(With more to come with the winners being announced)
On Friday 18 March 03:00 PST | 06:00 EST | 10:00 GMT | 15:30 IST | 21:00 AEDT, Hackmakers will announce the winners of the #FormulaAI Hackathon 2022. It will be an exciting moment to conclude the event. Stay tuned at https://www.formulaaihack.com/ to watch the public live stream.
It’s been an immense learning experience for many people (including myself). Here’s a snapshot of some of those learnings when I look back in review. Please note that the content below does not contain any spoilers about winners and solutions delivered.
The hackathon itself felt like a crescendo. With the announcement of the hackathon and the opening of registrations a few weeks before the event kicked-off, people were instantly connected into the event’s discord server. The hive of activity was similar to previous hackathons – people finding their teams early or coming in as a team; people searching out what the challenges were about; participants signing up to access Oracle Cloud to use as part of their solutions; becoming aware of the environment that will be their home for those 4 days.

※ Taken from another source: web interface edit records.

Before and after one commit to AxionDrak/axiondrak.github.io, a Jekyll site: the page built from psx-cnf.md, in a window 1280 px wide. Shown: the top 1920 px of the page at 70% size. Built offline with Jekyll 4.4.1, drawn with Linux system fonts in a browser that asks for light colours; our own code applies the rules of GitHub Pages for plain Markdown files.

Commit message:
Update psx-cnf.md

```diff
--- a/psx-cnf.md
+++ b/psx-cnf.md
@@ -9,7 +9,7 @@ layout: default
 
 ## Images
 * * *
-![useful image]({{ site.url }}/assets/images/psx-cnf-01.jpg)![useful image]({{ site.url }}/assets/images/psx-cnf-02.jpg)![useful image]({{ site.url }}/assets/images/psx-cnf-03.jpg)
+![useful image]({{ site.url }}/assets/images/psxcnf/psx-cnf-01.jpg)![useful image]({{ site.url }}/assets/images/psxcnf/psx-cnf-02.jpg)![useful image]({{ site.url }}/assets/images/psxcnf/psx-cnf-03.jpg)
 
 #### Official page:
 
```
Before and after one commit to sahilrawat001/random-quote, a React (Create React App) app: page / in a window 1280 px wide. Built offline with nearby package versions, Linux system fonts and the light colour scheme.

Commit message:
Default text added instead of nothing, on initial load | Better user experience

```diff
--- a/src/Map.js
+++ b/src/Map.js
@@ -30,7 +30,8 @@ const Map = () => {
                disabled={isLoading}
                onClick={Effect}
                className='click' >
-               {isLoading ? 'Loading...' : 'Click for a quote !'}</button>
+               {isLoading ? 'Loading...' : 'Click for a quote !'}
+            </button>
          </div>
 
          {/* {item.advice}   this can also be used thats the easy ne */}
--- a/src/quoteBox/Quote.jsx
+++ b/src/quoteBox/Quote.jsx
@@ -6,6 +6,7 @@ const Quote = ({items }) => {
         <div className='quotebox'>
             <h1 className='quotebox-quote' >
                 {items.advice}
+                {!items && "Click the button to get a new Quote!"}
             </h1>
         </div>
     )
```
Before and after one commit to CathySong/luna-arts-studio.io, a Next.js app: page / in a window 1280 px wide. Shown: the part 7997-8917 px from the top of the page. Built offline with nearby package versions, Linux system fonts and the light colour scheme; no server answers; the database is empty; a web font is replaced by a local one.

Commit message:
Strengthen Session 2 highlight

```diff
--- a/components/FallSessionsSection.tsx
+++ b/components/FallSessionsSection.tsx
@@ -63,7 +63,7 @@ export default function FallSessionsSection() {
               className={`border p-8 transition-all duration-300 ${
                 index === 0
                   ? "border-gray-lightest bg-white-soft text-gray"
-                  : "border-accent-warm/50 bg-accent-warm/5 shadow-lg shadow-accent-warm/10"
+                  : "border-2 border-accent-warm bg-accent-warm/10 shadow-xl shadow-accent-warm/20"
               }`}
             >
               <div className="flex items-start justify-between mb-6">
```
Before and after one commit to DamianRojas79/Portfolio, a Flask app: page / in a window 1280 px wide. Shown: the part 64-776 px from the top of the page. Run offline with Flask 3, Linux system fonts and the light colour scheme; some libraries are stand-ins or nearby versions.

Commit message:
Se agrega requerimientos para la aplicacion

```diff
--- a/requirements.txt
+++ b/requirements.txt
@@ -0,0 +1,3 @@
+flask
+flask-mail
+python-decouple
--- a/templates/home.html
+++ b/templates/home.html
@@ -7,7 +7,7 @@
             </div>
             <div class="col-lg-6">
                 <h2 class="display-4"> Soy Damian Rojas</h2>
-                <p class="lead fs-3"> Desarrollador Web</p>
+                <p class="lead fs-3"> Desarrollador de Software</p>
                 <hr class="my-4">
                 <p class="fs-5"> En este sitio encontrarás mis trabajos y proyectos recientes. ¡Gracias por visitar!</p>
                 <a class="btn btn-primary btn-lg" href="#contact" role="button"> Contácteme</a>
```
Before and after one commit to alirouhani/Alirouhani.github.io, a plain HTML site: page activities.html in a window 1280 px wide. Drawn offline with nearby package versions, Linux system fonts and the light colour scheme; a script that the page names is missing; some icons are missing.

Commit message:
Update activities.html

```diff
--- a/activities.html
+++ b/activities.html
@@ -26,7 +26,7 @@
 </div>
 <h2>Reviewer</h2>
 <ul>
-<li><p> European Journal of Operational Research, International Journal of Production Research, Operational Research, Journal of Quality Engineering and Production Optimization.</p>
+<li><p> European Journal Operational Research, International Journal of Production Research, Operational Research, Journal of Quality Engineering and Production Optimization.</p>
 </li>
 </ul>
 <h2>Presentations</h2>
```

In the leadup as there were many questions about the challenges that were on offer to execute against.
I had the privilege to work with the challenge owners Ignacio Guillermo Martínez Rincón – (here) for Theme #1, Wojciech Pluta (here) and Bogdan Farca (here) for Theme #2 and Theme #3 to delve deeper into where the specific problems came from. I was super impressed with the level of detail that they were thinking and the fact that these challenges were very tangible.
Prior to the hackathon itself, Stuart Coggins and I conducted this workshop to help give further context.
Many of the participants and teams formed, included past winners and participants of Hackmakers’ hackathons. This time round, the challenge statements released were very different and very specific. This created a challenge unto itself. Here’s a brief description of what was required of the teams. If you want to read up more about the challenges themselves, you can find them via the links below.
Theme #1 – Data Analytics (here) – this challenge wanted teams to create a model that would predict weather at specific time intervals into the future based upon a specific dataset captured from the F1 2021 video game. The output was a dictionary of weather type and a rain prediction percentage. Teams had to submit their notebook for judging.
Theme #2 – Augmented Reality (here) – this challenge wanted teams to build an Augmented Reality application that interacted with the API data given to them. The dataset came from the F1 2021 video game which consisted of different game sessions of a player racing on different tracks where car telemetry and world positions were captured.
Theme #3 – 3D Modelling (here) – this challenge wanted teams to generate a 3D model of the race track using Blender Python. The dataset was similar to Theme #2 however the focus was on the world positions of a player driving around the track.
Once the teams were formed and moving along, the pace of execution varied with the different challenges. The depth of analysis during the first 24-36hrs was intense and most of it was about the data itself.
#ThankYou Nacho, Wojciech, Bogdan and Stuart for supporting the participants in their data discovery to understand the data.
For Theme #1, it was evident that much of the time was spent understanding the data structures – what data existed; what the data meant; what were the features; what were the determining variables required to predict. For some teams, the volume of data was a struggle – about 700MB of CSV data or 7GB+ of JSON data representing the dataset. Different teams used different techniques and platforms to analyse the data to come up with their analysis and predictive model.
For Theme #2 and Theme #3, the data was a little easier BUT still presented some challenges – the track needs to be drawn; data needed to be streamed into the experience; all based upon data of a racing car driving around the track. The world we live in is imperfect and so is the data and there lies the problem. From some of the analysis that I came across, the driving line that the car took was not always following a certain line. There were cases where car was spinning off the track or at at other times, the car drove straight through corners.
Throughout the weekend, Stuart and Wojciech were creating data for the teams to use driving different lines on different tracks. To demonstrate, here’s one of the laps by Stuart Coggins creating data for the teams.
Let us know in the comments what you think about Stuart’s driving …
At these hackathons, we want people to succeed; we want people to execute and deliver. Hence, the support provided by the diverse group of mentors was definitely on display in many of the different facets of the hackathon – helping the teams understand the challenges; helping the teams think about how to best approach the challenges; helping the teams in resolving conflict and maintaining their mental health throughout the process; helping the teams present their solutions.
#ThankYou to the mentors that gave their time and experience for the benefit of the participants and team – now and in the future.
These events are hard and the effort is not to be under-estimated. There is normal rate of attrition where for whatever reason, some teams don’t submit at the end. Hopefully, whatever the goals that drew people to the event, that they are able to still gain from the experience.
For past week or so, the judges have be judging with the final result being announced next week. Stay tuned at https://www.formulaaihack.com/ to watch the judging unfold on the live stream. Good luck to all of the teams.